NASHVILLE, Tenn. (AP) — A proposal to eliminate Tennessee’s requirement to obtain a state-issued permit to openly carry handguns was defeated in a House subcommittee on Wednesday.
Republican Rep. Micah Van Huss Jonesborough said he introduced the measure (HB684) because he believes that “current laws here in Tennessee infringe on the Second Amendment of our U.S. Constitution.”
The measure failed on a voice vote in the civil justice subcommittee. Chairman Jim Coley, R- Bartlett, said afterward that the vote was 4-2 against the bill.
The quick defeat of the open carry proposal stands in contrast to last year’s version, which tied lawmakers in knots until it was finally killed in the final days of the legislative session. (Note: Post on the death of last year’s bill HERE.)
Safety Commissioner Bill Gibbons said he was pleased that lawmakers quickly defeated this year’s bill, saying the decision reflects overall satisfaction with Tennessee’s permit program that requires background checks and firearms training.
“Almost a half-million Tennessean have permits under that system, so I think it’s pretty clear that the citizens of our state support that system and are very pleased with it,” Gibbons said. “And I think more and more legislators are beginning to realize that.”
Also, from The Tennessean:
A plan to let people take guns to areas used — but not owned — by a school died in a House committee Wednesday.

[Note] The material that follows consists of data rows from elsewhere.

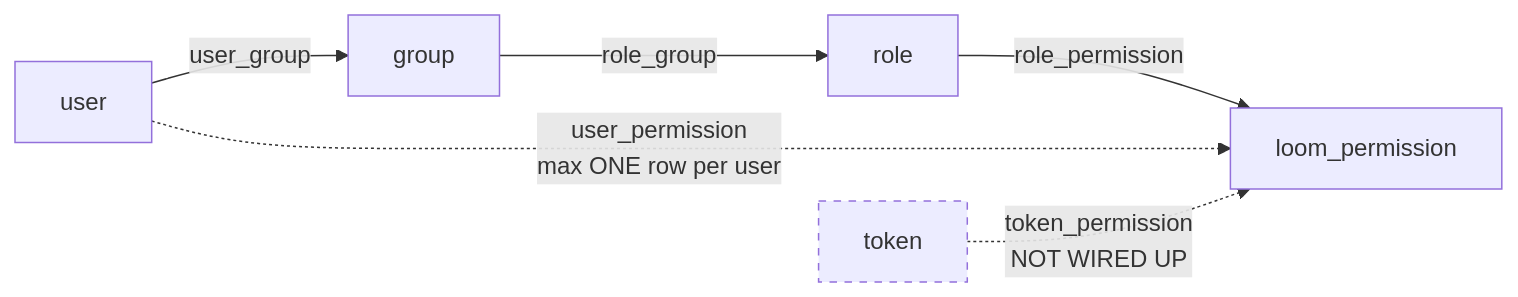
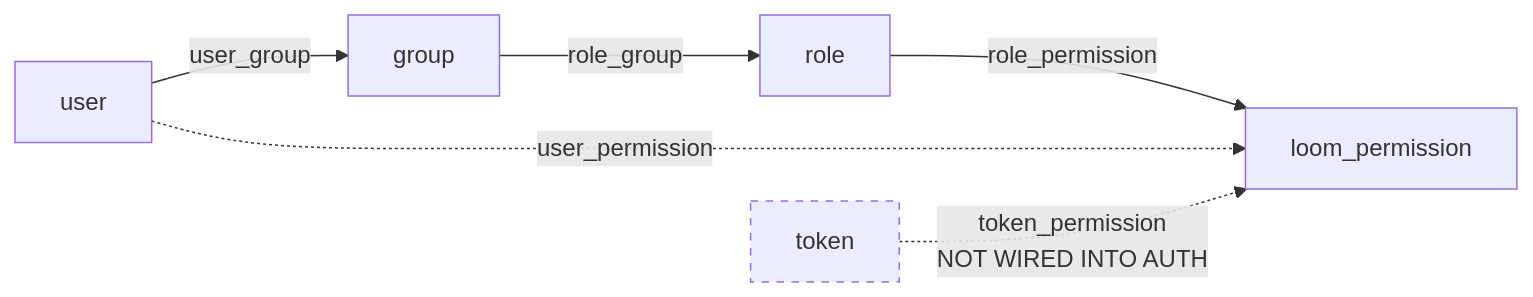
One commit to metaloom/metaloom changed the diagram in spec/features/permissions/PERMISSIONS.md. Above: the diagram before and after it, drawn with Mermaid. The commit also changed other lines of this file and 174 other files, not shown here.

````diff
--- a/spec/features/permissions/PERMISSIONS.md
+++ b/spec/features/permissions/PERMISSIONS.md
@@ -31,10 +31,10 @@
 ```mermaid
 graph LR
     U[user] -->|user_group| G[group]
     G -->|role_group| R[role]
     R -->|role_permission| P[loom_permission]
-    U -.->|user_permission<br/>max ONE row per user| P
-    T[token] -.->|token_permission<br/>NOT WIRED UP| P
+    U -.->|user_permission| P
+    T[token] -.->|token_permission<br/>NOT WIRED INTO AUTH| P
 
     style T stroke-dasharray: 5 5
 ```
````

Lawmakers on the House Civil Justice Subcommittee didn’t make the motions needed to discuss the bill, effectively killing the plan without actually taking a vote.
The bill, sponsored by Rep. Debra Moody, R-Covington, would’ve changed the law to let valid handgun permit holders take their guns to areas a school might use but doesn’t actually own. It’s illegal to take those weapons to places used by a school, like a baseball park or an off-campus building used for a school board meeting.
The proposal came after a 2014 incident where a Williamson County commissioner was indicted for allegedly carrying a handgun into a school board work session. Commissioner Barbara Sturgeon pleaded not guilty to the charge.
The Senate Judiciary Committee approved the same bill Tuesday evening after some debate. Senate Minority Leader Lee Harris, D-Memphis, argued the bill could lead schools or athletic associations to cancel games in fear of a gun escalating a “melee.”
Sen. Mark Green, R-Clarksville, sponsored the Senate version of the bill. He argued the legislation allows permit holders to carry their guns legally without fear of breaking the law at a school event such as a parade. He never said someone broke the law by carrying a gun to a school parade on a public street, but he said that was a concern.
This legislation is one of the first bills aimed at easing gun laws that has failed to gain support at the Tennessee General Assembly this year.